Your instructions:
Report the number of lines in the data below that hold "strony", without any other words.

Dataset records:
'''

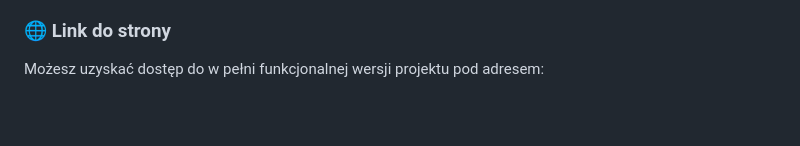
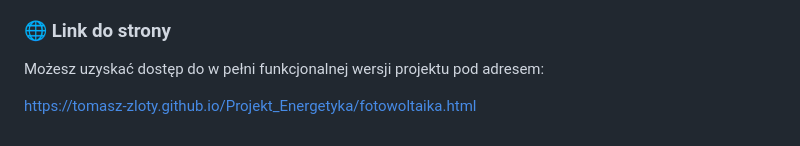
Before and after one commit to Tomasz-zloty/Projekt_Energetyka, a Markdown page: README.md, the part around the change. Drawn GitHub-style; blank space fills up the shorter version.

Commit message:
Dodanie linku do strony z github pages

```diff
--- a/README.md
+++ b/README.md
@@ -67,3 +67,5 @@ Witryna została opublikowana za pomocą usługi **GitHub Pages**, co pozwala na
 
 ### 🌐 Link do strony
 Możesz uzyskać dostęp do w pełni funkcjonalnej wersji projektu pod adresem:
+
+https://tomasz-zloty.github.io/Projekt_Energetyka/fotowoltaika.html
```
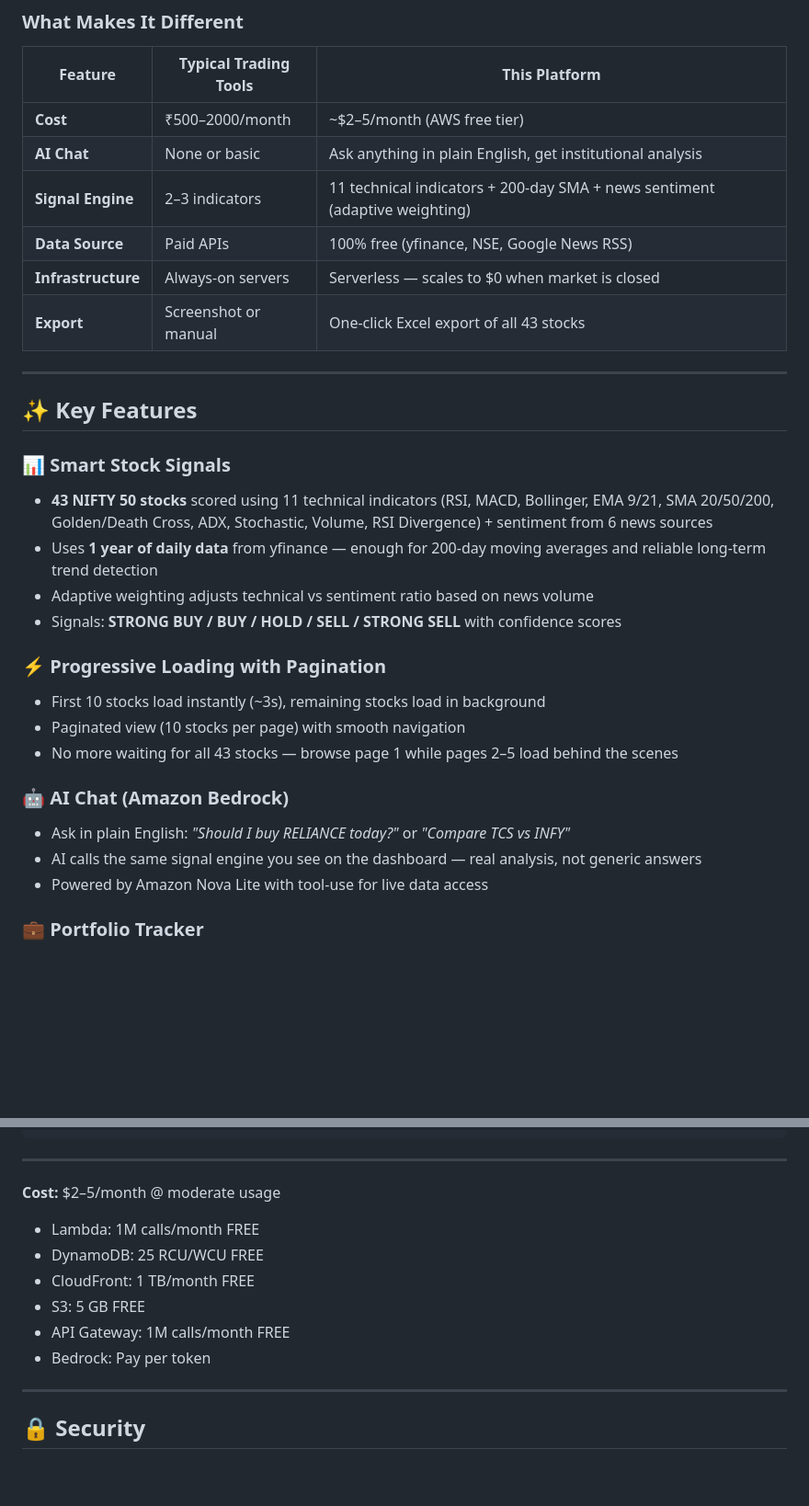
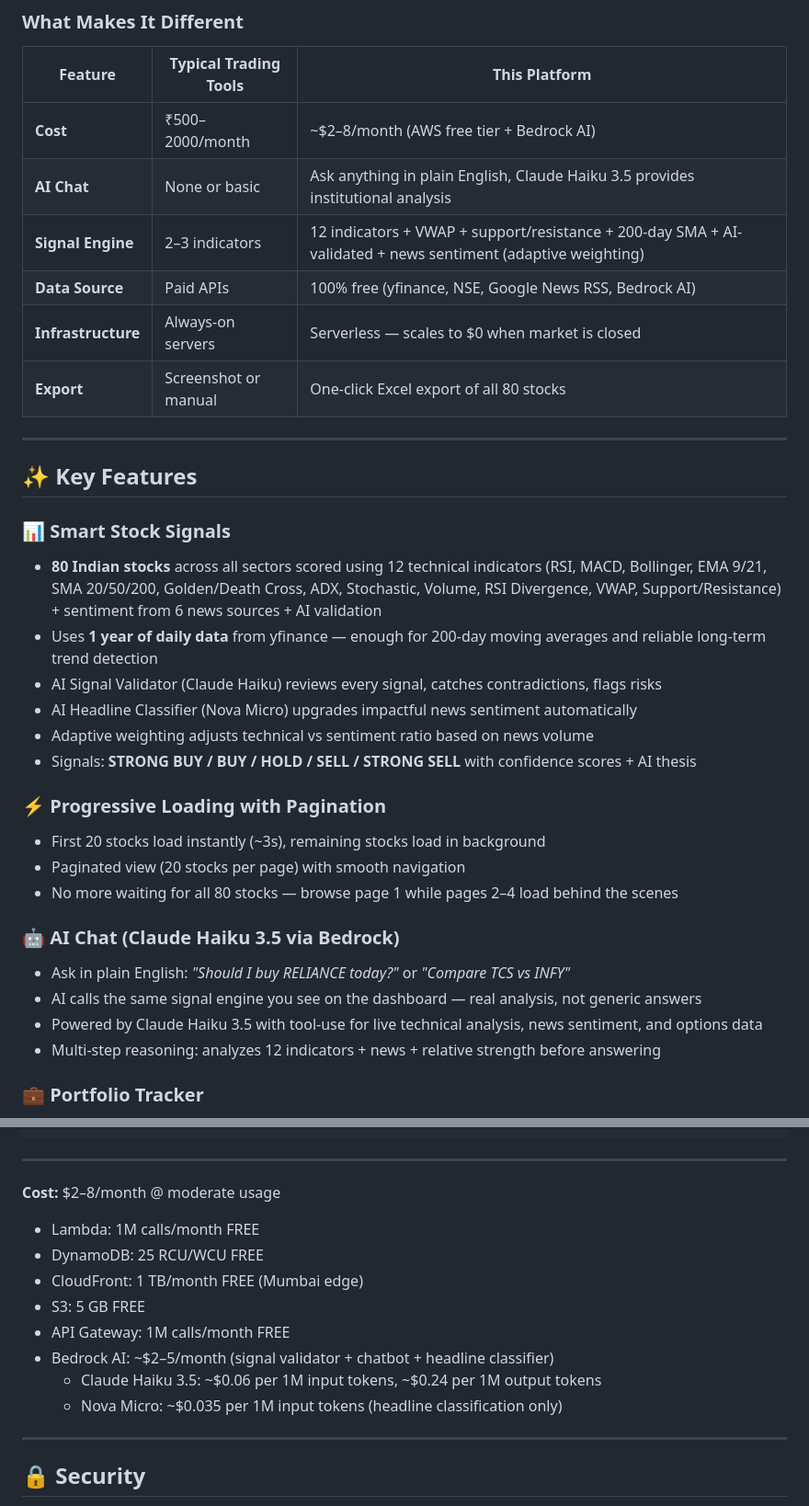
Before and after one commit to AryaSingh1008/intraday_trading, a Markdown page: README.md, 2 parts joined by grey strips. Shown at 92% size. Drawn GitHub-style; blank space fills up the shorter version.

```diff
--- a/README.md
+++ b/README.md
@@ -20,32 +20,35 @@ I built this so he has **one place to look**. Open the dashboard, see every stoc
 
 | Feature | Typical Trading Tools | This Platform |
 |---------|----------------------|---------------|
-| **Cost** | ₹500–2000/month | ~$2–5/month (AWS free tier) |
-| **AI Chat** | None or basic | Ask anything in plain English, get institutional analysis |
-| **Signal Engine** | 2–3 indicators | 11 technical indicators + 200-day SMA + news sentiment (adaptive weighting) |
-| **Data Source** | Paid APIs | 100% free (yfinance, NSE, Google News RSS) |
+| **Cost** | ₹500–2000/month | ~$2–8/month (AWS free tier + Bedrock AI) |
+| **AI Chat** | None or basic | Ask anything in plain English, Claude Haiku 3.5 provides institutional analysis |
+| **Signal Engine** | 2–3 indicators | 12 indicators + VWAP + support/resistance + 200-day SMA + AI-validated + news sentiment (adaptive weighting) |
+| **Data Source** | Paid APIs | 100% free (yfinance, NSE, Google News RSS, Bedrock AI) |
 | **Infrastructure** | Always-on servers | Serverless — scales to $0 when market is closed |
-| **Export** | Screenshot or manual | One-click Excel export of all 43 stocks |
+| **Export** | Screenshot or manual | One-click Excel export of all 80 stocks |
 
 ---
 
 ## ✨ Key Features
 
 ### 📊 Smart Stock Signals
-- **43 NIFTY 50 stocks** scored using 11 technical indicators (RSI, MACD, Bollinger, EMA 9/21, SMA 20/50/200, Golden/Death Cross, ADX, Stochastic, Volume, RSI Divergence) + sentiment from 6 news sources
+- **80 Indian stocks** across all sectors scored using 12 technical indicators (RSI, MACD, Bollinger, EMA 9/21, SMA 20/50/200, Golden/Death Cross, ADX, Stochastic, Volume, RSI Divergence, VWAP, Support/Resistance) + sentiment from 6 news sources + AI validation
 - Uses **1 year of daily data** from yfinance — enough for 200-day moving averages and reliable long-term trend detection
+- AI Signal Validator (Claude Haiku) reviews every signal, catches contradictions, flags risks
+- AI Headline Classifier (Nova Micro) upgrades impactful news sentiment automatically
 - Adaptive weighting adjusts technical vs sentiment ratio based on news volume
-- Signals: **STRONG BUY / BUY / HOLD / SELL / STRONG SELL** with confidence scores
+- Signals: **STRONG BUY / BUY / HOLD / SELL / STRONG SELL** with confidence scores + AI thesis
 
 ### ⚡ Progressive Loading with Pagination
-- First 10 stocks load instantly (~3s), remaining stocks load in background
-- Paginated view (10 stocks per page) with smooth navigation
-- No more waiting for all 43 stocks — browse page 1 while pages 2–5 load behind the scenes
+- First 20 stocks load instantly (~3s), remaining stocks load in background
+- Paginated view (20 stocks per page) with smooth navigation
+- No more waiting for all 80 stocks — browse page 1 while pages 2–4 load behind the scenes
 
-### 🤖 AI Chat (Amazon Bedrock)
+### 🤖 AI Chat (Claude Haiku 3.5 via Bedrock)
 - Ask in plain English: *"Should I buy RELIANCE today?"* or *"Compare TCS vs INFY"*
 - AI calls the same signal engine you see on the dashboard — real analysis, not generic answers
-- Powered by Amazon Nova Lite with tool-use for live data access
+- Powered by Claude Haiku 3.5 with tool-use for live technical analysis, news sentiment, and options data
+- Multi-step reasoning: analyzes 12 indicators + news + relative strength before answering
 
 ### 💼 Portfolio Tracker
 - Add holdings with buy price and quantity
@@ -253,13 +266,15 @@ intraday_trading/
 
 ---
 
-**Cost:** $2–5/month @ moderate usage
+**Cost:** $2–8/month @ moderate usage
 - Lambda: 1M calls/month FREE
 - DynamoDB: 25 RCU/WCU FREE
-- CloudFront: 1 TB/month FREE
+- CloudFront: 1 TB/month FREE (Mumbai edge)
 - S3: 5 GB FREE
 - API Gateway: 1M calls/month FREE
-- Bedrock: Pay per token
+- Bedrock AI: ~$2–5/month (signal validator + chatbot + headline classifier)
+  - Claude Haiku 3.5: ~$0.06 per 1M input tokens, ~$0.24 per 1M output tokens
+  - Nova Micro: ~$0.035 per 1M input tokens (headline classification only)
 
 ---
 
```
Also changed, not shown: other parts of README.md (+27 -17 lines).
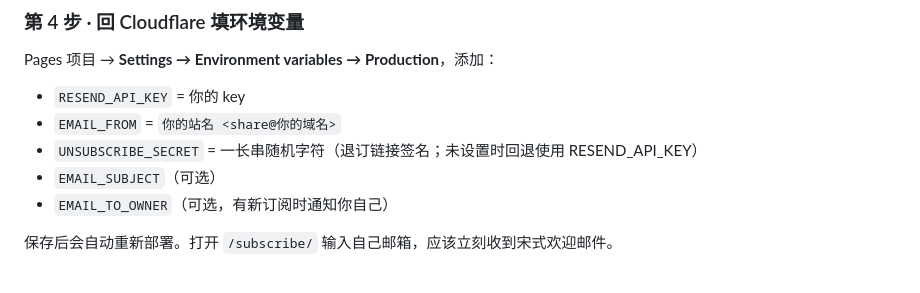
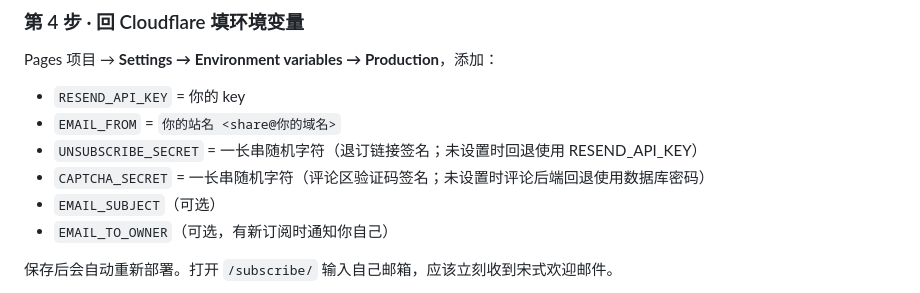
Before and after one commit to weelee-herb/xiuyunju-blog, a Markdown page: DEPLOY.md, the part around the change. Drawn GitHub-style.

```diff
--- a/DEPLOY.md
+++ b/DEPLOY.md
@@ -55,6 +55,7 @@ Pages 项目 → **Settings → Environment variables → Production**，添加
 - `RESEND_API_KEY` = 你的 key
 - `EMAIL_FROM` = `你的站名 <share@你的域名>`
 - `UNSUBSCRIBE_SECRET` = 一长串随机字符（退订链接签名；未设置时回退使用 RESEND_API_KEY）
+- `CAPTCHA_SECRET` = 一长串随机字符（评论区验证码签名；未设置时评论后端回退使用数据库密码）
 - `EMAIL_SUBJECT`（可选）
 - `EMAIL_TO_OWNER`（可选，有新订阅时通知你自己）
 
```
Also changed, not shown: README.md (+1 -0 lines).
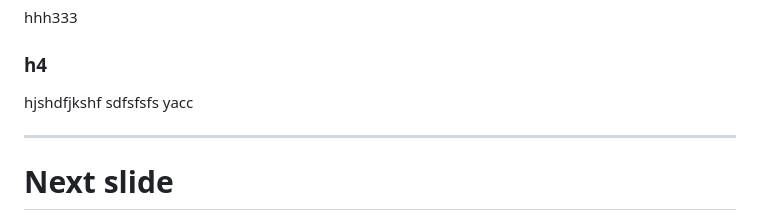
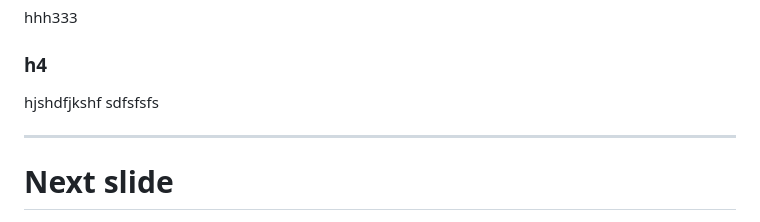
Before and after one commit to ricflams/techtalk-ai-llm-demystified, a Markdown page: src/slides.md, the part around the change. Rendered like a GitHub page.

Commit message:
dummy commit

```diff
--- a/src/slides.md
+++ b/src/slides.md
@@ -19,7 +19,6 @@ hhh333
 ### h4
 hjshdfjkshf
 sdfsfsfs
-yacc
 
 ---
 # Next slide
```
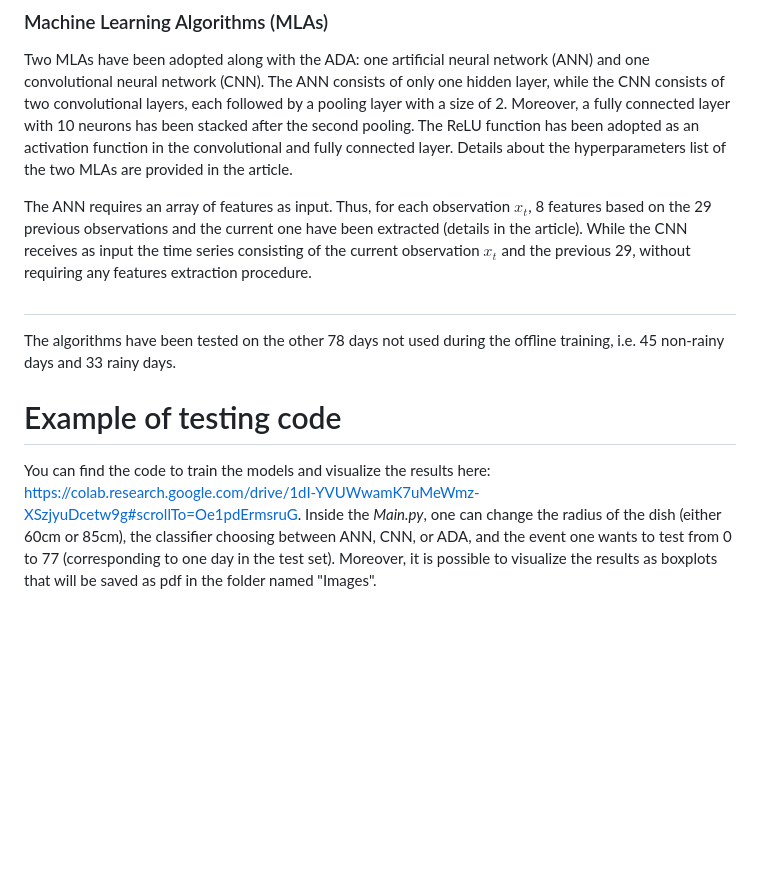
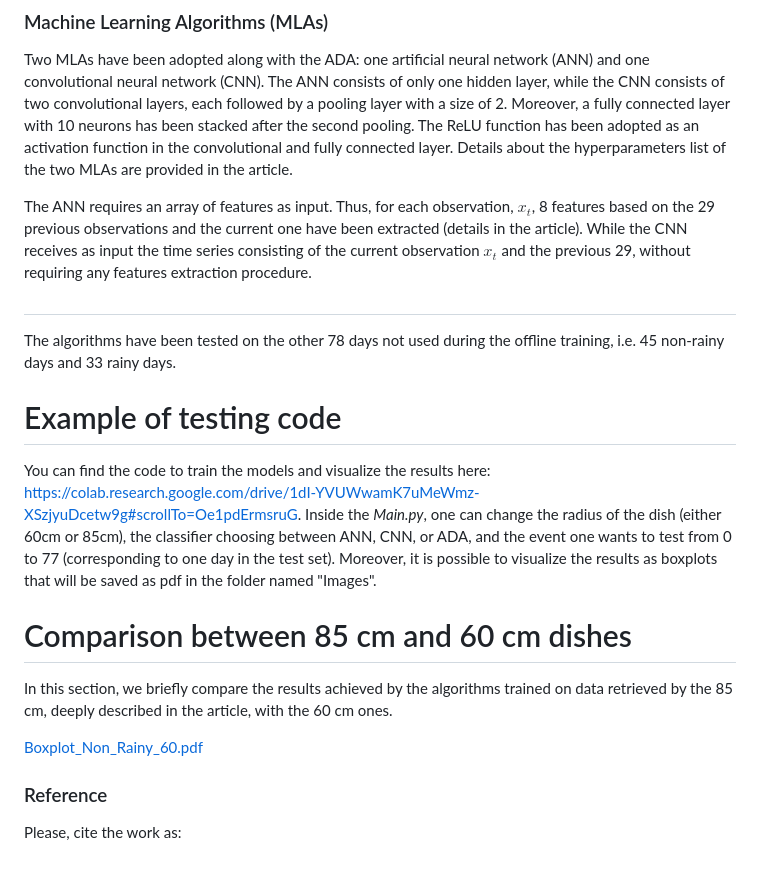
Before and after one commit to cosmiclabunige/SRS_dataset_88_days, a Markdown page: README.md, the part around the change. GitHub-like rendering; blank space fills up the shorter version.

```diff
--- a/README.md
+++ b/README.md
@@ -63,7 +63,7 @@ The computation of the three parameters is depicted in the following procedure,
 ### Machine Learning Algorithms (MLAs)
 Two MLAs have been adopted along with the ADA: one artificial neural network (ANN) and one convolutional neural network (CNN). The ANN consists of only one hidden layer, while the CNN consists of two convolutional layers, each followed by a pooling layer with a size of 2. Moreover, a fully connected layer with 10 neurons has been stacked after the second pooling. The ReLU function has been adopted as an activation function in the convolutional and fully connected layer. Details about the hyperparameters list of the two MLAs are provided in the article.
 
-The ANN requires an array of features as input. Thus, for each observation $x_t$, 8 features based on the 29 previous observations and the current one have been extracted (details in the article). While the CNN receives as input the time series consisting of the current observation $x_t$ and the previous 29, without requiring any features extraction procedure.
+The ANN requires an array of features as input. Thus, for each observation, $x_t$, 8 features based on the 29 previous observations and the current one have been extracted (details in the article). While the CNN receives as input the time series consisting of the current observation $x_t$ and the previous 29, without requiring any features extraction procedure.
 
 #
 The algorithms have been tested on the other 78 days not used during the offline training, i.e. 45 non-rainy days and 33 rainy days.
@@ -72,3 +72,12 @@ The algorithms have been tested on the other 78 days not used during the offline
 You can find the code to train the models and visualize the results here: https://colab.research.google.com/drive/1dI-YVUWwamK7uMeWmz-XSzjyuDcetw9g#scrollTo=Oe1pdErmsruG.
 Inside the *Main.py*, one can change the radius of the dish (either 60cm or 85cm), the classifier choosing between ANN, CNN, or ADA, and the event one wants to test from 0 to 77 (corresponding to one day in the test set).
 Moreover, it is possible to visualize the results as boxplots that will be saved as pdf in the folder named "Images".
+
+# Comparison between 85 cm and 60 cm dishes
+In this section, we briefly compare the results achieved by the algorithms trained on data retrieved by the 85 cm, deeply described in the article, with the 60 cm ones.
+
+[Boxplot_Non_Rainy_60.pdf](https://github.com/cosmiclabunige/SRS_dataset_88_days/files/13178158/Boxplot_Non_Rainy_60.pdf)
+
+
+### Reference
+Please, cite the work as:
```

'''

Written answer:
2